However, as one panellist pointed out, this is not because these projects are more impactful – it is always better to stop a tree from being cut than to plant a new one – but because there is greater confidence that these projects will count towards their net-zero targets in 2030. 

Merging roles

Panellists explained that they often ask themselves what their role should be in the voluntary carbon market. With new nature-based projects requiring injections of cash to get off the ground, potential buyers can sometimes find themselves cast instead as investors.

While many companies are actively looking to invest (more on that below), there are times when they are simply looking to buy, much like the box of eggs in Nigel Topping’s analogy. But if high-quality, desirable projects are searching for investors, it further limits the pool of nature-based projects from which a company can choose to work.

Fear of risk

As a relatively new asset class, many corporates still fear the risks of working with nature-based carbon credits. This hesitation was not helped by the media criticism of 2023 with many companies delaying engagement. 

One panellist explained that because risk does exist in the voluntary carbon market, it is vital to be proactive and humble. Best practice will evolve and change and companies need to keep up.

Giulia Carbone (WBCSD) was joined by Meta, EDF Trading, Salesforce, Climate Asset Management and Bain & Company.

Giulia Carbone (WBCSD) was joined by Meta, EDF Trading, Salesforce, Climate Asset Management and Bain & Company. Photo: Mariana Ceccon/Nature4Climate

How can hesitation be overcome?

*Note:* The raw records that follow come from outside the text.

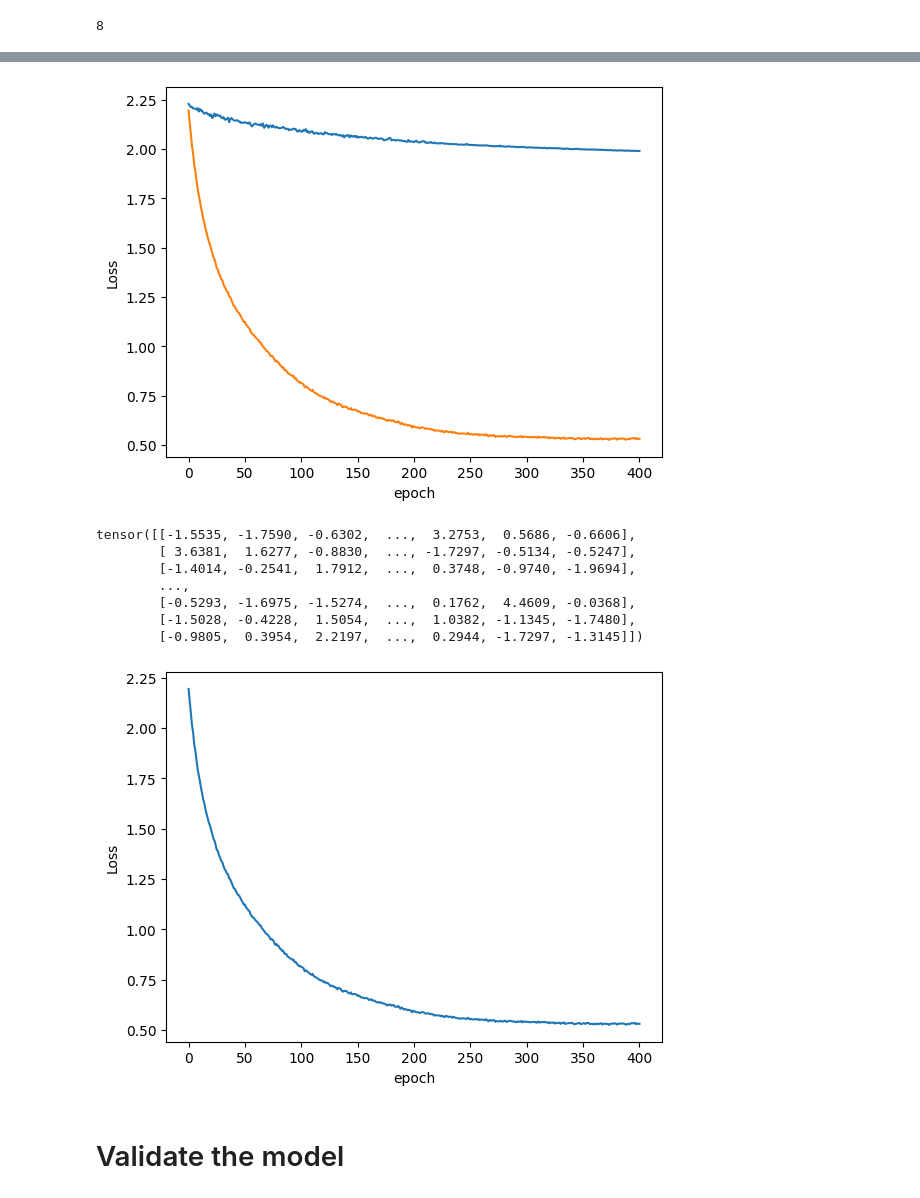
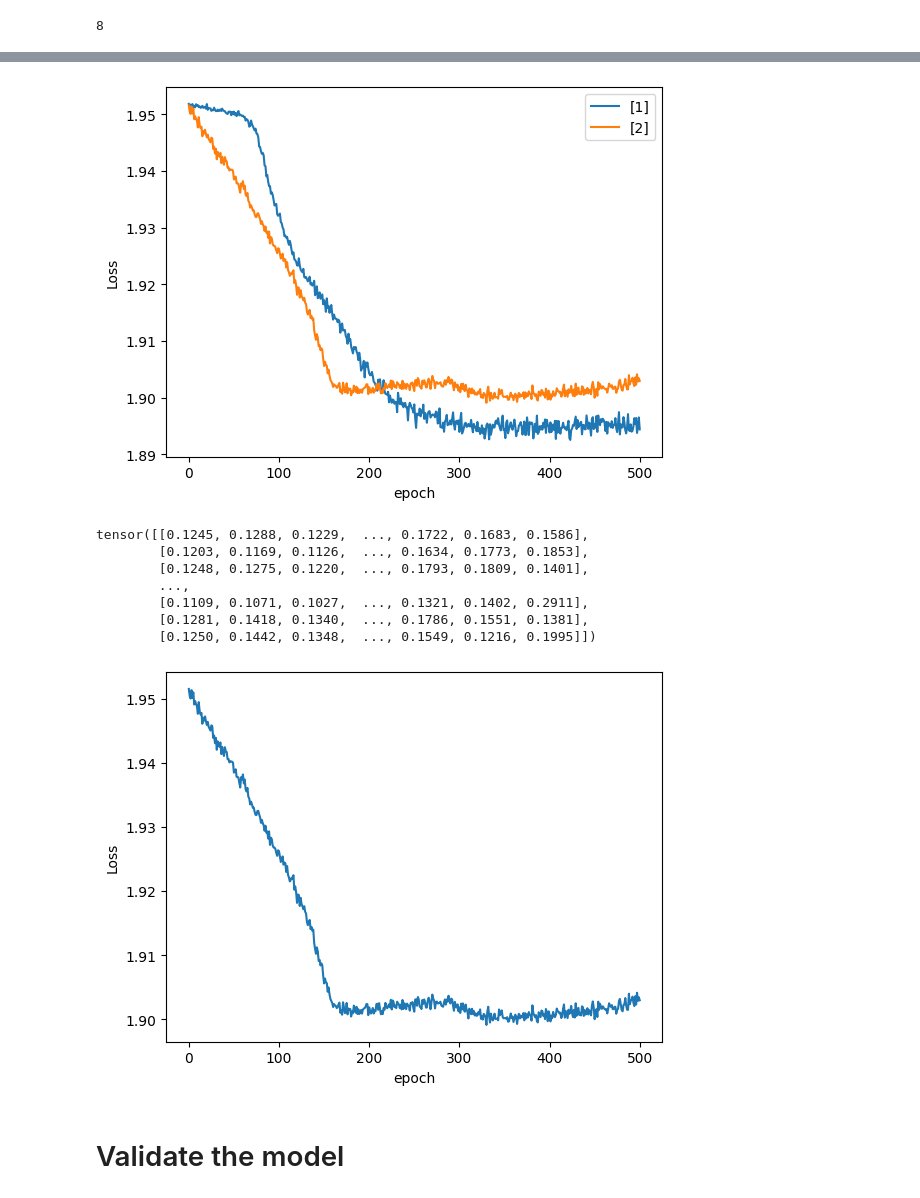
Before and after one commit to andrewbremner3/PlayGroundSeries, a Jupyter notebook: weightrisk-s4e2-pytorch.ipynb, the cells around one changed output, grey strips where cells are left out. Drawn from its saved outputs; the diff is of its cells as text; code cells hidden in the pictures.

```diff
--- a/weightrisk-s4e2-pytorch.ipynb
+++ b/weightrisk-s4e2-pytorch.ipynb
@@ -597,6 +587,7 @@ class TabluarModel(nn.Module):
             layerlist.append(nn.Linear(n_in,i))
 #             layerlist.append(nn.LogSoftmax(dim=1))
 #             layerlist.append(nn.BatchNorm1d(i))
+#             layerlist.append(nn.GELU())
             layerlist.append(nn.ReLU(inplace=True))
             layerlist.append(nn.BatchNorm1d(i))
 #             layerlist.append(nn.ReLU(inplace=True))
@@ -605,7 +596,7 @@ class TabluarModel(nn.Module):
             n_in = i
 
         layerlist.append(nn.Linear(layers[-1],out_sz))
-#         layerlist.append(nn.Softmax(dim=1))
+        layerlist.append(nn.Softmax(dim=1))
 
         self.layers = nn.Sequential(*layerlist)
 
@@ -756,13 +747,14 @@ conts.shape[1]
 # %% [output]
 8
 # %%
-epochs = 401
+epochs = 501
 losses = []
 acc_lst = []
 metric = MulticlassAccuracy(num_classes = 7)
 #([1],[128,64]):#
 #run training
-for i in ([1],[128,64]):#([101,51,25],[51,101,31],[128,64],[64,32],[128,32],[101,51],[35,25,19],[101],[101,51],[51,101,31]):
+# ([1024],[1024, 512])
+for i in ([1],[2]):#([1024],[1024, 512]):#([1],[128,64],[1024,512],[1024,128],[1024,512,128]):
     #([512, 128],[1]):
     #([512, 128], [128,64,32], [512]):
     #([101,51,25,12],[101,51,25],[51,101,31],[128,64],[512,128,64,32],[128,32],[101,51], [35,25,19],[101],[101,51],[51],[21],[51,101,31]):
@@ -786,7 +778,9 @@ for i in ([1],[128,64]):#([101,51,25],[51,101,31],[128,64],[64,32],[128,32],[101
     print(str(i) + " ----")
     print(accuracy_score(y_valid,y_val_out))
     print("-------------")
-    plt.plot(range(epochs), [x.item() for x in losses])
+    plt.plot(range(epochs), [x.item() for x in losses], label=str(i))
     plt.ylabel('Loss')
-    plt.xlabel('epoch');
+    plt.xlabel('epoch')
+
+    plt.legend()
 # %% [output]
@@ -810,21 +806,21 @@ Training took 0.3749136487642924 minutes
 -------------
-[figure, old version]
+[figure, new version]
 # %%
 y_val
 # %% [output]
-tensor([[-1.5535, -1.7590, -0.6302,  ...,  3.2753,  0.5686, -0.6606],
-        [ 3.6381,  1.6277, -0.8830,  ..., -1.7297, -0.5134, -0.5247],
-        [-1.4014, -0.2541,  1.7912,  ...,  0.3748, -0.9740, -1.9694],
+tensor([[0.1245, 0.1288, 0.1229,  ..., 0.1722, 0.1683, 0.1586],
+        [0.1203, 0.1169, 0.1126,  ..., 0.1634, 0.1773, 0.1853],
+        [0.1248, 0.1275, 0.1220,  ..., 0.1793, 0.1809, 0.1401],
         ...,
-        [-0.5293, -1.6975, -1.5274,  ...,  0.1762,  4.4609, -0.0368],
-        [-1.5028, -0.4228,  1.5054,  ...,  1.0382, -1.1345, -1.7480],
-        [-0.9805,  0.3954,  2.2197,  ...,  0.2944, -1.7297, -1.3145]])
+        [0.1109, 0.1071, 0.1027,  ..., 0.1321, 0.1402, 0.2911],
+        [0.1281, 0.1418, 0.1340,  ..., 0.1786, 0.1551, 0.1381],
+        [0.1250, 0.1442, 0.1348,  ..., 0.1549, 0.1216, 0.1995]])
 # %%
 plt.plot(range(epochs), [x.item() for x in losses])
 plt.ylabel('Loss')
 plt.xlabel('epoch');
 # %% [output]
-[figure, old version]
+[figure, new version]
 # %% [markdown]
 # Validate the model
 # %%
```
Also changed, not shown: parts of 25 cells of this notebook.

  • Control and involvement;
  • Positive communication; and
  • Coalitions and market developments. 

Control and involvement

To deal with uncertainty, panellists described an emerging trend: Companies increasingly wish to be involved in the design and implementation of nature-based projects to ensure quality. 

Many see greater control of procurement as a viable route to securing a reliable stream of high-quality credits. This also speaks to their fears of reputational risk.

For already operational projects, companies overcome hesitation with careful due diligence. Many corporates run in-house due diligence on nature-based projects, paying close attention to the developer’s credentials and track record.

Positive communication

Panellists agreed that many high-quality, nature-based projects exist and that companies are buying and investing. However, with media headlines tending to focus on the negative, these stories remain unheard.

To fight hesitation, companies need to be bold. Those with positive, impactful experiences working with nature-based credits should speak out. Both as examples of best practice and to clarify the role carbon revenue as climate finance to poorer or developing countries.

Coalitions and market development

Coalitions, such as LEAF and Symbiosis, can help companies to overcome hesitation. In working together companies can collaborate to improve their understanding of nature-based carbon credits. It was agreed we need more like this.

There is also optimism for the future. The ICVCM is clearly defining a threshold for high integrity with its Core Carbon Principles which will help corporates buy or invest with confidence. The VCMI’s Claims Code of Practice will further support corporates as they add carbon credits, including nature-based, to their net-zero strategies.

The SBTi has opened the door to discussion on the use of carbon credits to meet Scope 3 emission reduction targets. Such a change would not only reward companies for action along their value chains but would bring clarity to corporates as to what will count or not going forward. 

The Nature Positive Hub was hosted under the Chatham House Rules. We would like to thank our sponsors Global Canopy, Space Intelligence, Cultivo, Craigmore, Calculus Carbon and TIG for supporting the Nature Positive Hub.

The former UN Climate Change High-Level Champion for COP26, Nigel Topping, spoke about eggs. Using this analogy, he observed that we do not want to invest in the egg industry when we buy a half-dozen box; we just want to make a simple transaction. This, he said, is where the nature-based credit market grows confused.